After serving as Montana’s Superintendent of Public Instruction and losing a Congressional battle against a pro-life candidate, NARAL tapped Keenan to replace longtime spokeswoman Kate Michaelman, who had been the face of the group for years.
Referring to the Supreme Court battles over John Roberts and Samuel Alito, Keenan told the Helena Independent Record about being picked to lead NARAL, “I believe that I am here for a particular reason for this time in history."
“I think there is a reason that I didn’t win [the Congressional race],” she said. “Because of that I’m here in this job today. One door closes and another door opens, and that’s how I kind of see life. You don’t look back and wring your hands and wonder what if. You move on. I am just quite elated to be here.”
Keenan told the Helena newspaper she’s leading the pro-abortion group at one of the most important times in its history.
Se says if Alito is confirmed to the high court, “if they do not immediately overturn Roe, they will dismantle Roe and the protections we have had, to not have politicians involved in making these decisions about our reproductive lives.”
But Keenan’s tenure has not been without controversy.
NARAL was forced to pull a television commercial slamming Roberts that implied he submitted a legal brief supporting the bombing of an abortion business.
In fact, Roberts supported a position that a racketeering law should not be used to punish pro-life protesters — a position the Supreme Court agreed with on an 8-1 decision. The photos of the abortion bombing appearing in the ad, came eight years after Roberts wrote the brief.
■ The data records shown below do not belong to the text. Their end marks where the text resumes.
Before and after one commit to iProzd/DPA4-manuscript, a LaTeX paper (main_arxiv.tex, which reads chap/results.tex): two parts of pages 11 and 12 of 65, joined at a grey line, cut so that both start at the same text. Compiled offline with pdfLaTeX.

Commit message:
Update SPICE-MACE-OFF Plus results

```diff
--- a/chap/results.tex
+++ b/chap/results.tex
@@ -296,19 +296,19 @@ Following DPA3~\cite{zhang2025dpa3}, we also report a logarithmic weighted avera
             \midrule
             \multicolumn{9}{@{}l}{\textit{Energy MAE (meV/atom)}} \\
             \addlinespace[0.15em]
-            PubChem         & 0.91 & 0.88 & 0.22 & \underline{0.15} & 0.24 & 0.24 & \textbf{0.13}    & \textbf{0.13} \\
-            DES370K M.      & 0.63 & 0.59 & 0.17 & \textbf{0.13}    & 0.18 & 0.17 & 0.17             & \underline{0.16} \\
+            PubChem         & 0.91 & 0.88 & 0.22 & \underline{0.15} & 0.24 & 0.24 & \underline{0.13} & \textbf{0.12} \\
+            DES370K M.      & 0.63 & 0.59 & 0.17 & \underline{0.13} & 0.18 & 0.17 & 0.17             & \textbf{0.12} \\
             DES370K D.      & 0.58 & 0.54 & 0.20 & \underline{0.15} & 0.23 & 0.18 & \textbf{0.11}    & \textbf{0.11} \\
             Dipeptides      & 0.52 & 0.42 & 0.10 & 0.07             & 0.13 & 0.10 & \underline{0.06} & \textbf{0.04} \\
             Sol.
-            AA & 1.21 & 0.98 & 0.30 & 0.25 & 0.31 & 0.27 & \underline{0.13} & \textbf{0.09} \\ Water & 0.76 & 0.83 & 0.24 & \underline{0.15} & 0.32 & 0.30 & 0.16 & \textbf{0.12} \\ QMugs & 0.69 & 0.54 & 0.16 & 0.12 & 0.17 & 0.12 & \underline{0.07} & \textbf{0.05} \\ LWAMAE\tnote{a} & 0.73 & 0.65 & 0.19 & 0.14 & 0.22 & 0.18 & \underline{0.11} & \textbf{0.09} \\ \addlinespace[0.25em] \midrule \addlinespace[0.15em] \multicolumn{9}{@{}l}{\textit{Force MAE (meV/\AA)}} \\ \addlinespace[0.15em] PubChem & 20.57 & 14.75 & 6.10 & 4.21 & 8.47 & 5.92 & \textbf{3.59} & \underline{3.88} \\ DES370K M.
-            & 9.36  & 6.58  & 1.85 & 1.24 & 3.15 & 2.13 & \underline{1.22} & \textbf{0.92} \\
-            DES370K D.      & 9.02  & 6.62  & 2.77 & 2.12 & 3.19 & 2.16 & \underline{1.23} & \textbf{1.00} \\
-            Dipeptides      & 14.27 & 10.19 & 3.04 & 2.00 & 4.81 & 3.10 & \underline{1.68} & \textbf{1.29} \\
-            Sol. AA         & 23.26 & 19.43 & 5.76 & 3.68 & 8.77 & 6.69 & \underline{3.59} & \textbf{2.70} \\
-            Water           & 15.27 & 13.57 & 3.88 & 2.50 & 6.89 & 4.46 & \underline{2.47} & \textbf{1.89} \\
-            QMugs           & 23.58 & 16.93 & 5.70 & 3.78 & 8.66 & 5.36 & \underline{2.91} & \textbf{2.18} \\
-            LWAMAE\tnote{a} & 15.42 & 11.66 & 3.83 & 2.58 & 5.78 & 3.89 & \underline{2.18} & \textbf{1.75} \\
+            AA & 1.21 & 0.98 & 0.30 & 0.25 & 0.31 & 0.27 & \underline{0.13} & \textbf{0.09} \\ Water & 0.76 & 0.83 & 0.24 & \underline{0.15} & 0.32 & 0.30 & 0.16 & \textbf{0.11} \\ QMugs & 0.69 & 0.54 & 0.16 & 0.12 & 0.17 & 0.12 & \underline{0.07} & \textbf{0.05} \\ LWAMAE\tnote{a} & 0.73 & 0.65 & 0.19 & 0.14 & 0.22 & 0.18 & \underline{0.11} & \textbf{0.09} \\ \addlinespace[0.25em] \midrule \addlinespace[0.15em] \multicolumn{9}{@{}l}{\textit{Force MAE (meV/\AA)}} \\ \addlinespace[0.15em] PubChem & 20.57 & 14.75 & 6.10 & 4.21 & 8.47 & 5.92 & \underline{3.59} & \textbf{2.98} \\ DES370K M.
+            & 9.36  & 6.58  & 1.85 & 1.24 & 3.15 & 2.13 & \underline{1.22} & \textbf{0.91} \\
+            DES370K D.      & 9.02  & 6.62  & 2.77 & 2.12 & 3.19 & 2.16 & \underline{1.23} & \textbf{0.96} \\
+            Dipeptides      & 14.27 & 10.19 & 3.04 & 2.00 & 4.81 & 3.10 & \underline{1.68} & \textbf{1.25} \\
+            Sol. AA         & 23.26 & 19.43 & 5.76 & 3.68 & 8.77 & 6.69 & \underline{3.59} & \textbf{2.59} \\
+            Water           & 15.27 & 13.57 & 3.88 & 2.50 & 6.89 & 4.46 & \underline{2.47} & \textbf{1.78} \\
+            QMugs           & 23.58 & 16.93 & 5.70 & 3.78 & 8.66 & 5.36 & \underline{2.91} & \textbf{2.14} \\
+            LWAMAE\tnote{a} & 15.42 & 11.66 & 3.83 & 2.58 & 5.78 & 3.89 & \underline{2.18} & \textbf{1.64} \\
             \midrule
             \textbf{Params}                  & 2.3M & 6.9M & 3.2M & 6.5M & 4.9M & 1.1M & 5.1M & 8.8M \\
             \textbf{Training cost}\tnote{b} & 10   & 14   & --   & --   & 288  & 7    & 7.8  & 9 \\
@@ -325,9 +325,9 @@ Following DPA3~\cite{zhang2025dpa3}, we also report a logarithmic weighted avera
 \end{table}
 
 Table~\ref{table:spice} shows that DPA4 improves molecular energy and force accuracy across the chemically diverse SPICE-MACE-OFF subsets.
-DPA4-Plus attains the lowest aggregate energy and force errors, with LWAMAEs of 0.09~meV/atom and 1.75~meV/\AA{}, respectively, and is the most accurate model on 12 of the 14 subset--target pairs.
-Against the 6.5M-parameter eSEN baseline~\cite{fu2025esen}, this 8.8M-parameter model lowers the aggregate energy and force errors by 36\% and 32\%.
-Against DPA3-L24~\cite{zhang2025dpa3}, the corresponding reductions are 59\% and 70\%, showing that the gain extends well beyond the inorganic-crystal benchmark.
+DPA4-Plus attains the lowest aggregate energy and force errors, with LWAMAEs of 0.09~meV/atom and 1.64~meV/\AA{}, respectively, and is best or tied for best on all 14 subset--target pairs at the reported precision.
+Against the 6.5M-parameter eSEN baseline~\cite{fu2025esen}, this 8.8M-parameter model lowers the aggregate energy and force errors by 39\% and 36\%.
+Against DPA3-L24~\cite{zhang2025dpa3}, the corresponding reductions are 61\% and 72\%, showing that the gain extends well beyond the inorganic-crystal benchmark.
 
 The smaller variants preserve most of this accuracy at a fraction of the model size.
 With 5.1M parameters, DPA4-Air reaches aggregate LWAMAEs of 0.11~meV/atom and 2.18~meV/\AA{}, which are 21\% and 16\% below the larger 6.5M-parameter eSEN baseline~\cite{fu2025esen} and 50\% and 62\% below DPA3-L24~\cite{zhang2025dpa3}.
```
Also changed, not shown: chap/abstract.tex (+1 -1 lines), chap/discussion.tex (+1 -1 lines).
Keenan is also accused of falsifying a battle with the Catholic church.
In interviews after NARAL selected her, she claimed she "stood up" to pressure from the Catholic Church in Montana after she spoke publicly at a pro-abortion rally fifteen years ago.
Keenan claimed a bishop excommunicated her from the church after the rally, but in reality, Keenan met with the bishop privately and his told her the pro-abortion view was out of step with church teaching. She was never prevented from attending a Catholic church.
During the battle earlier this year over choosing a new head of the national Democratic Party, Keenan came under fire for pledging to meet with pro-life former Congressman Tim Roemer. Later she canceled the commitment and met only with the other candidates, all of whom backed abortion.
Despite the controversies, Keenan told the Helena newspaper she vows to continue fighting for abortion and will "never say die."